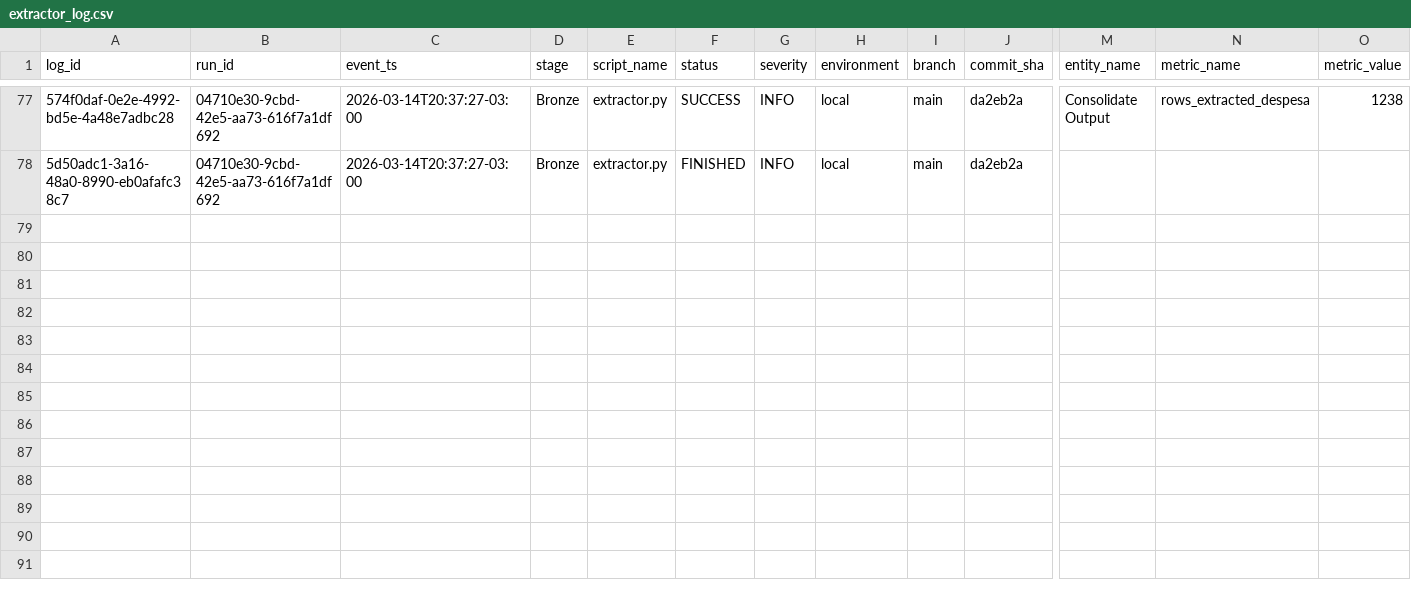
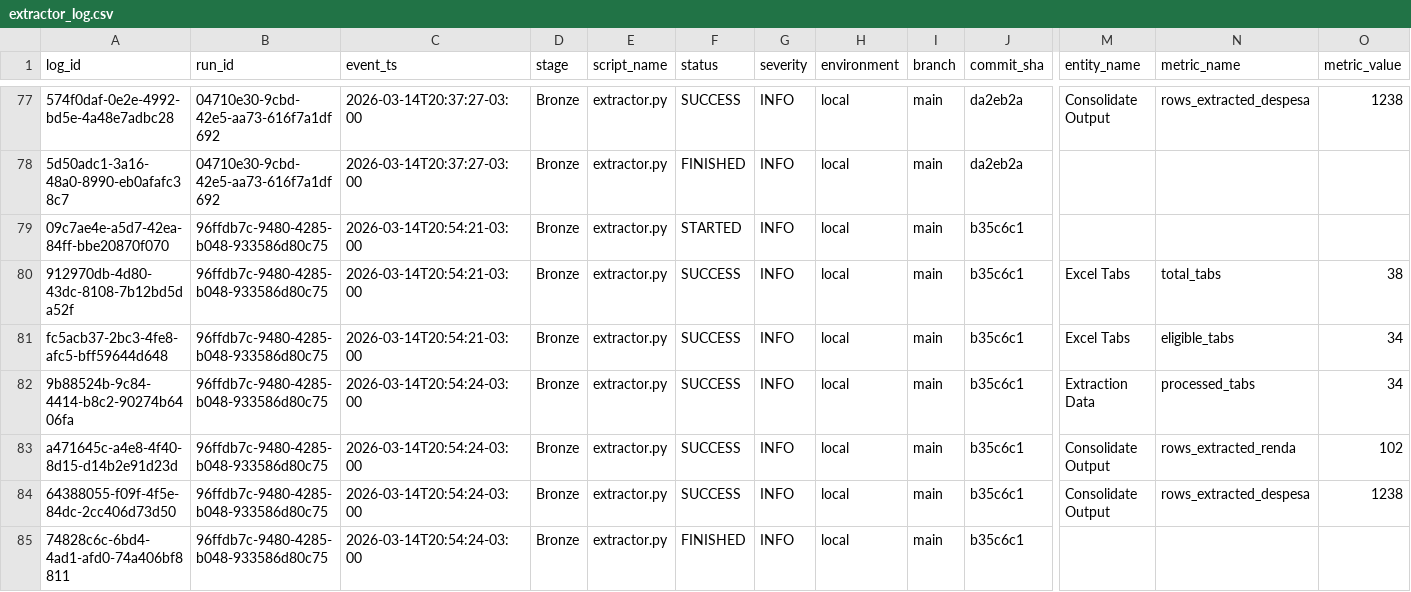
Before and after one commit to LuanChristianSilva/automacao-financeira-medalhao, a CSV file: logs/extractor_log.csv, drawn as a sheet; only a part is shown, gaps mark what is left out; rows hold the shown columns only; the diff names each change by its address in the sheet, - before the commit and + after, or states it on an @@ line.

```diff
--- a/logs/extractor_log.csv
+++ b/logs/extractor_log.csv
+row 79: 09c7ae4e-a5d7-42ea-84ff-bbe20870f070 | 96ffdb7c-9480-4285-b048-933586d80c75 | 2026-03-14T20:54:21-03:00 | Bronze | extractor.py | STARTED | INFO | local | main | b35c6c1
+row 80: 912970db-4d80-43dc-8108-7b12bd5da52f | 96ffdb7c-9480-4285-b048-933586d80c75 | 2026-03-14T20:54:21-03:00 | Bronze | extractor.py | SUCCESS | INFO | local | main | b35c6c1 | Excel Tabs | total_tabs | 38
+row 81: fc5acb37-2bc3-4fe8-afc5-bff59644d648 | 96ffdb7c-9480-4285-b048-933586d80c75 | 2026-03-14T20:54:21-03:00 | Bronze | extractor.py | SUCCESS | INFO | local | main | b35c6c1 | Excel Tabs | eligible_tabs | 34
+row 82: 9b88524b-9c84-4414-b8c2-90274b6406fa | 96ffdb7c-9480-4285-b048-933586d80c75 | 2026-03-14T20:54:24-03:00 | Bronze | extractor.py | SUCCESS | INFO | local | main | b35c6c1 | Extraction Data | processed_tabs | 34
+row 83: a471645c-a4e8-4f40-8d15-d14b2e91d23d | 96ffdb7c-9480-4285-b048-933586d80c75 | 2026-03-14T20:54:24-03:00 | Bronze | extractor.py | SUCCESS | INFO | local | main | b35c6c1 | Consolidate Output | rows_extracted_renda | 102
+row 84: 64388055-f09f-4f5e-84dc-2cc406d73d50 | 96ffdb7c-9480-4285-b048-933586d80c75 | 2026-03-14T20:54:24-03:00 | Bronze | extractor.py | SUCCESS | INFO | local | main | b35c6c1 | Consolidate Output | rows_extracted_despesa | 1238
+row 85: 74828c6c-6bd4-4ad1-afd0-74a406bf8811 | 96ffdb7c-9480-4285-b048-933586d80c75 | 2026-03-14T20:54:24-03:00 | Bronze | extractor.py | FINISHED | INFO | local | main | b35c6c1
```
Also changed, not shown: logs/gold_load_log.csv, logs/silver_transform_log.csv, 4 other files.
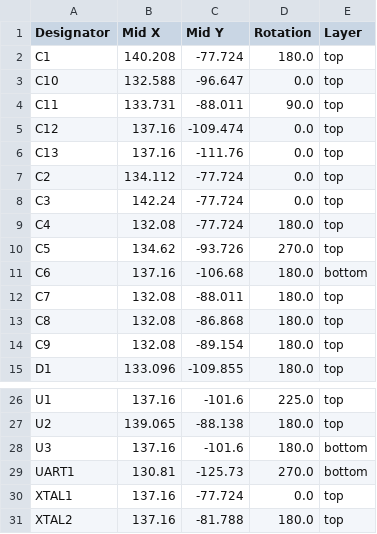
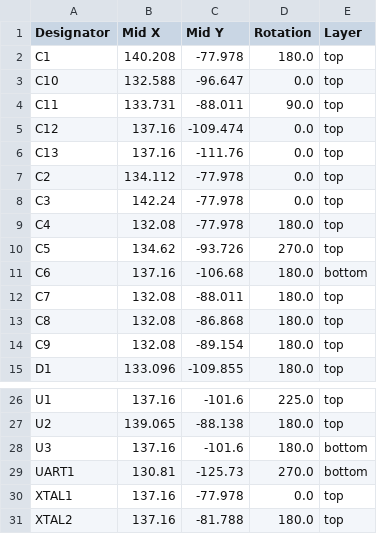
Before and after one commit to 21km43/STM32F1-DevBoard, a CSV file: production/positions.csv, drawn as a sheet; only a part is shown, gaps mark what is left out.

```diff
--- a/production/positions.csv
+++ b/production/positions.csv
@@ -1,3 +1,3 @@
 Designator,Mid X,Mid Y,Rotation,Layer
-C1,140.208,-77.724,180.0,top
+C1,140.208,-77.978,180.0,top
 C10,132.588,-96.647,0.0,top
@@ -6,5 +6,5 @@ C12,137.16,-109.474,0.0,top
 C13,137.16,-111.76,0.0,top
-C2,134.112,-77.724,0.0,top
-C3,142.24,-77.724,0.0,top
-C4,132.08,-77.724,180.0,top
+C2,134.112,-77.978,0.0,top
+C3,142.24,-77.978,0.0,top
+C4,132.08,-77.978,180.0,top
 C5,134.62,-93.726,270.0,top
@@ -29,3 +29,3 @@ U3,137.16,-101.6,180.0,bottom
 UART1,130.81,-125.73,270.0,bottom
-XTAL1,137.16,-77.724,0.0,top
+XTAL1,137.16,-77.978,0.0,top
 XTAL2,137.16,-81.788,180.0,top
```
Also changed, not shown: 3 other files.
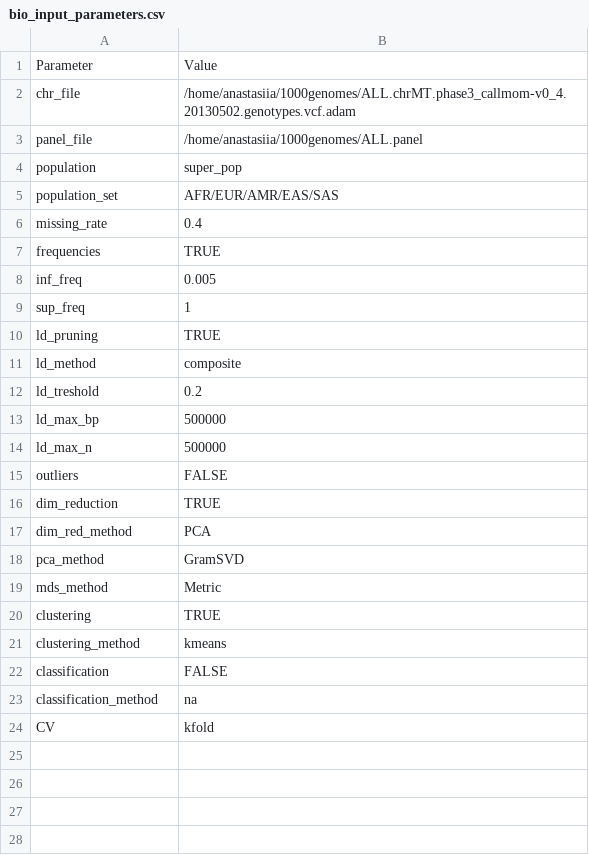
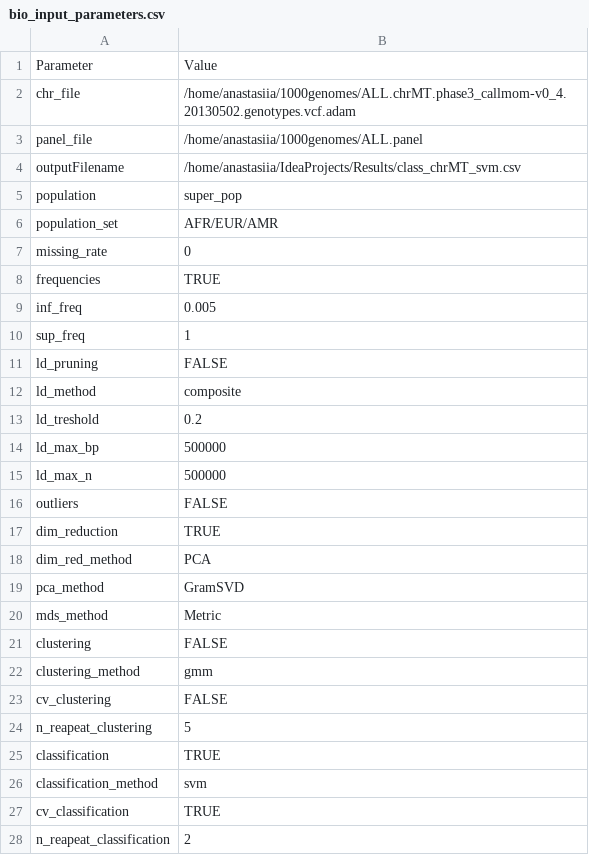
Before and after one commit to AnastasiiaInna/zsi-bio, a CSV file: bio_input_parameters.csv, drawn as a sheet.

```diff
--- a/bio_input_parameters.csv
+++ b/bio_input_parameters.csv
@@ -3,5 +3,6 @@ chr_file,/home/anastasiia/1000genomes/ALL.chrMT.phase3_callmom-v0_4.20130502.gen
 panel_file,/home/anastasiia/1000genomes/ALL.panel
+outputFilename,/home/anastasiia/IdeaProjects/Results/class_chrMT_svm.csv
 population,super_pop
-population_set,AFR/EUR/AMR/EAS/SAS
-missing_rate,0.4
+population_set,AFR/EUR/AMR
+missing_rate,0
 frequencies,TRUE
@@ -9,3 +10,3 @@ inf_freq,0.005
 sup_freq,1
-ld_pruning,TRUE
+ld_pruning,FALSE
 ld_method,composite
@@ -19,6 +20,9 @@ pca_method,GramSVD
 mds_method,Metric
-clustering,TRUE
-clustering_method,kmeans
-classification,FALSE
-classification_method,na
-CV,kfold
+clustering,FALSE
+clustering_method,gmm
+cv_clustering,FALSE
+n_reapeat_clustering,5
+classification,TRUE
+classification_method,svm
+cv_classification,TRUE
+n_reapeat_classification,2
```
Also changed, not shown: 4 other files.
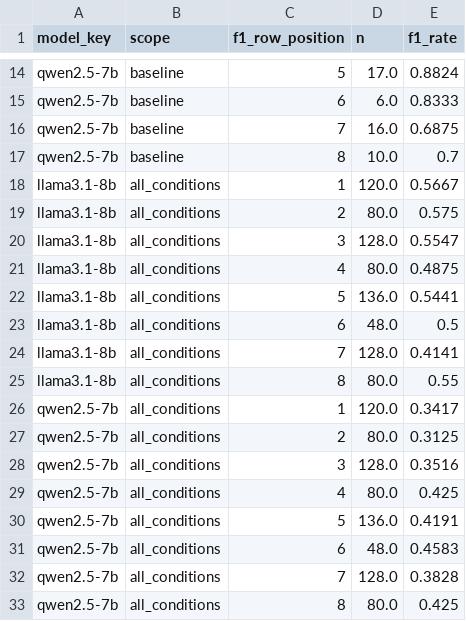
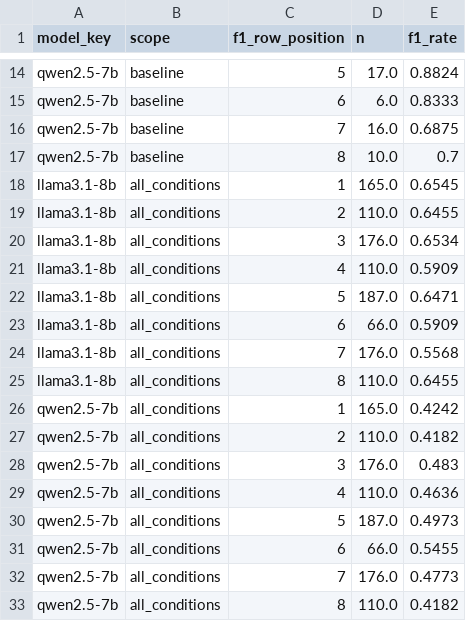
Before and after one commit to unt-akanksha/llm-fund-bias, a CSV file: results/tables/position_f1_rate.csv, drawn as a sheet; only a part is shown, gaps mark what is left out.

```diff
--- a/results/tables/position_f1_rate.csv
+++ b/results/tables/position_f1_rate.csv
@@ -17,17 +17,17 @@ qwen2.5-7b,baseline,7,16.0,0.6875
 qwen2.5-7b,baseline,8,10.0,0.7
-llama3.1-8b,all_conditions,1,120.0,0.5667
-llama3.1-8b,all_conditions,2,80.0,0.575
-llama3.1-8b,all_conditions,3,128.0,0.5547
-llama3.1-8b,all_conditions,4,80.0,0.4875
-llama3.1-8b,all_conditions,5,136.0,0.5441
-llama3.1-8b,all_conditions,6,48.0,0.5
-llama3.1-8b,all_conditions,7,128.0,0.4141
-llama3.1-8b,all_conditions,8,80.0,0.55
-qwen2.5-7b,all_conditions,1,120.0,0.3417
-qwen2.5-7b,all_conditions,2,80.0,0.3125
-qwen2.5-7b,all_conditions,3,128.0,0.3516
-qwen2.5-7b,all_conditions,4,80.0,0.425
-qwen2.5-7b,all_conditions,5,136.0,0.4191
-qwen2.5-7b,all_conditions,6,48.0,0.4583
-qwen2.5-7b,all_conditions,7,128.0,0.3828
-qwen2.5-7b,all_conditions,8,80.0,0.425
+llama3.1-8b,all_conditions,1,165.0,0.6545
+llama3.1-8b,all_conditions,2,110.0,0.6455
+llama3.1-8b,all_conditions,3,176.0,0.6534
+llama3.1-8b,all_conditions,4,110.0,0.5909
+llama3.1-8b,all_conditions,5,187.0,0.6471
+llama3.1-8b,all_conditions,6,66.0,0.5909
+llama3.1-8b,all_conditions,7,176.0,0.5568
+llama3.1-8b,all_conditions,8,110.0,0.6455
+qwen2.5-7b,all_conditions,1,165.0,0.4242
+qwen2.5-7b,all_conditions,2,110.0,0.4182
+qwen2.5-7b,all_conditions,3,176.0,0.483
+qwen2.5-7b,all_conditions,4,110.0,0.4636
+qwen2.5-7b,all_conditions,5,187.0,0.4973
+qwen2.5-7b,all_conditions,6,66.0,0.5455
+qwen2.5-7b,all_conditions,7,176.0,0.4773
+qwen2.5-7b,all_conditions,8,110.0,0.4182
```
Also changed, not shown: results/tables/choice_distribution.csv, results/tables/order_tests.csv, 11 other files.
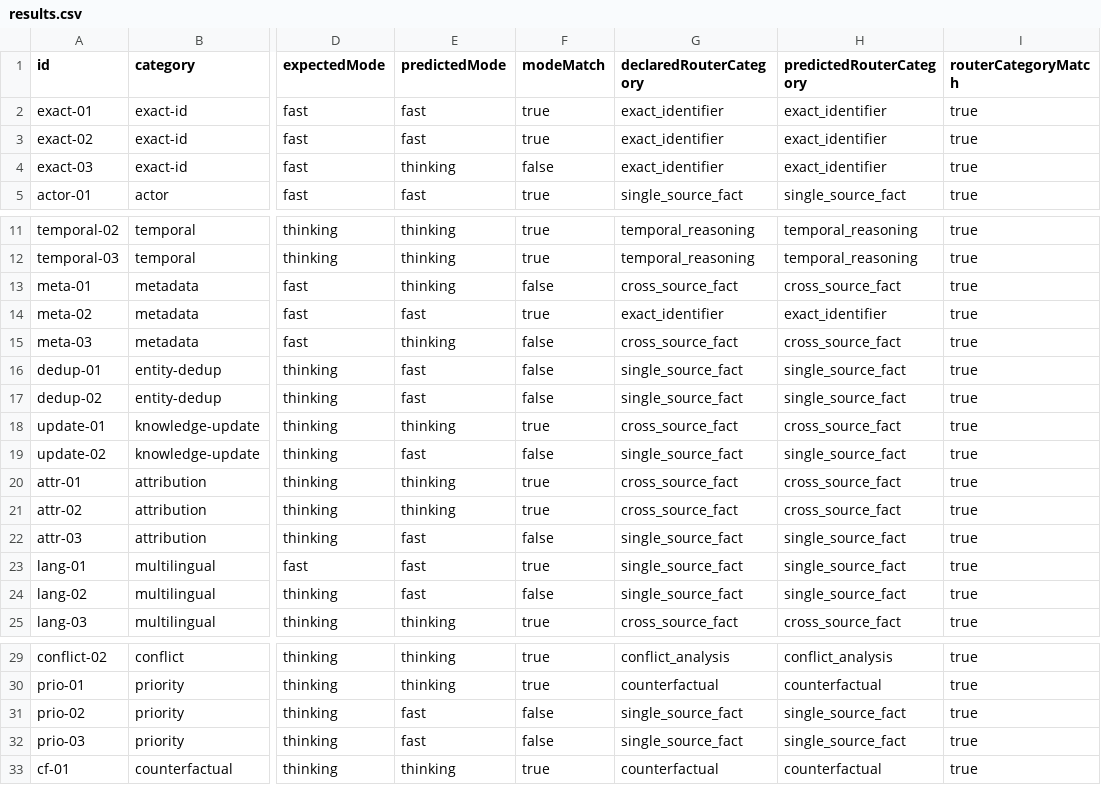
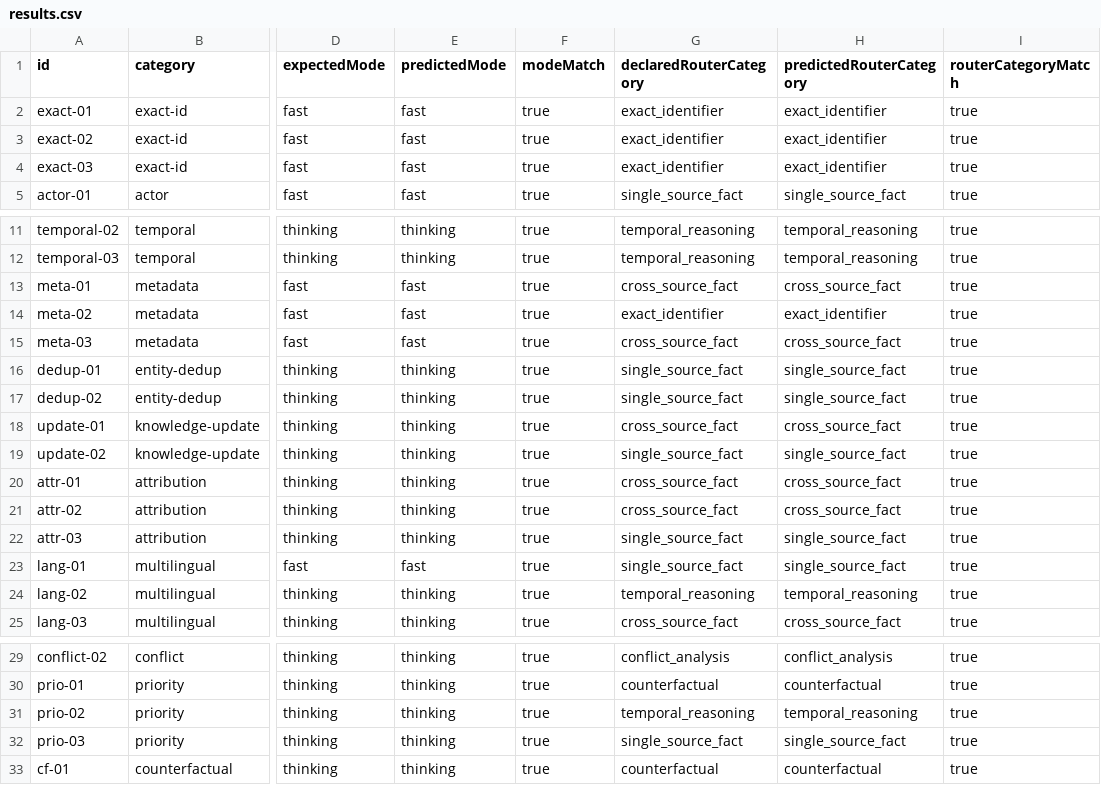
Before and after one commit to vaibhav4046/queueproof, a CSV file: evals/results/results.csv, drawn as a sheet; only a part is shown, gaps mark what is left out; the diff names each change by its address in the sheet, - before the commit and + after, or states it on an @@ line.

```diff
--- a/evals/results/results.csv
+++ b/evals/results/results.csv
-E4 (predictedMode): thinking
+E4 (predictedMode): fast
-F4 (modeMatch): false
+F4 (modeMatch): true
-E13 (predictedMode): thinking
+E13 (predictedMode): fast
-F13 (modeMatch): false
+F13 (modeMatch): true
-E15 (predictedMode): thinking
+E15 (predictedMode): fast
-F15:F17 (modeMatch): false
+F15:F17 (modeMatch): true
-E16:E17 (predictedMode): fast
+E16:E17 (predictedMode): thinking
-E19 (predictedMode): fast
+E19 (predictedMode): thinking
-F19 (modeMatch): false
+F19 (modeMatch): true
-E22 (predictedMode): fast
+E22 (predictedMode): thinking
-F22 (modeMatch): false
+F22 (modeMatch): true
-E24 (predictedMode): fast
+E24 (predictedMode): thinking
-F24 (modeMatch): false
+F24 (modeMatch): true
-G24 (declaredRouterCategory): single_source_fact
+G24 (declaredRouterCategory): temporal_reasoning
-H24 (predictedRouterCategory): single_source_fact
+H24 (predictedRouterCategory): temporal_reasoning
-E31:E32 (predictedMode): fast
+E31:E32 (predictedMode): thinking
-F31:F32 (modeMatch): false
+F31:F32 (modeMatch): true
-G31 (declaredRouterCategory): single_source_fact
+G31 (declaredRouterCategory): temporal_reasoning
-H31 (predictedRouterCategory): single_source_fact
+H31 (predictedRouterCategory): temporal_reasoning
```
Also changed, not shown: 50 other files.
•••
▸ **AIM OF THE TASK**: If a line of the material contains the word "files", pick it out and copy it.

▸ **YOUR RESPONSE**:
Also changed, not shown: logs/gold_load_log.csv, logs/silver_transform_log.csv, 4 other files.
Also changed, not shown: 3 other files.
Also changed, not shown: 4 other files.
Also changed, not shown: results/tables/choice_distribution.csv, results/tables/order_tests.csv, 11 other files.
Also changed, not shown: 50 other files.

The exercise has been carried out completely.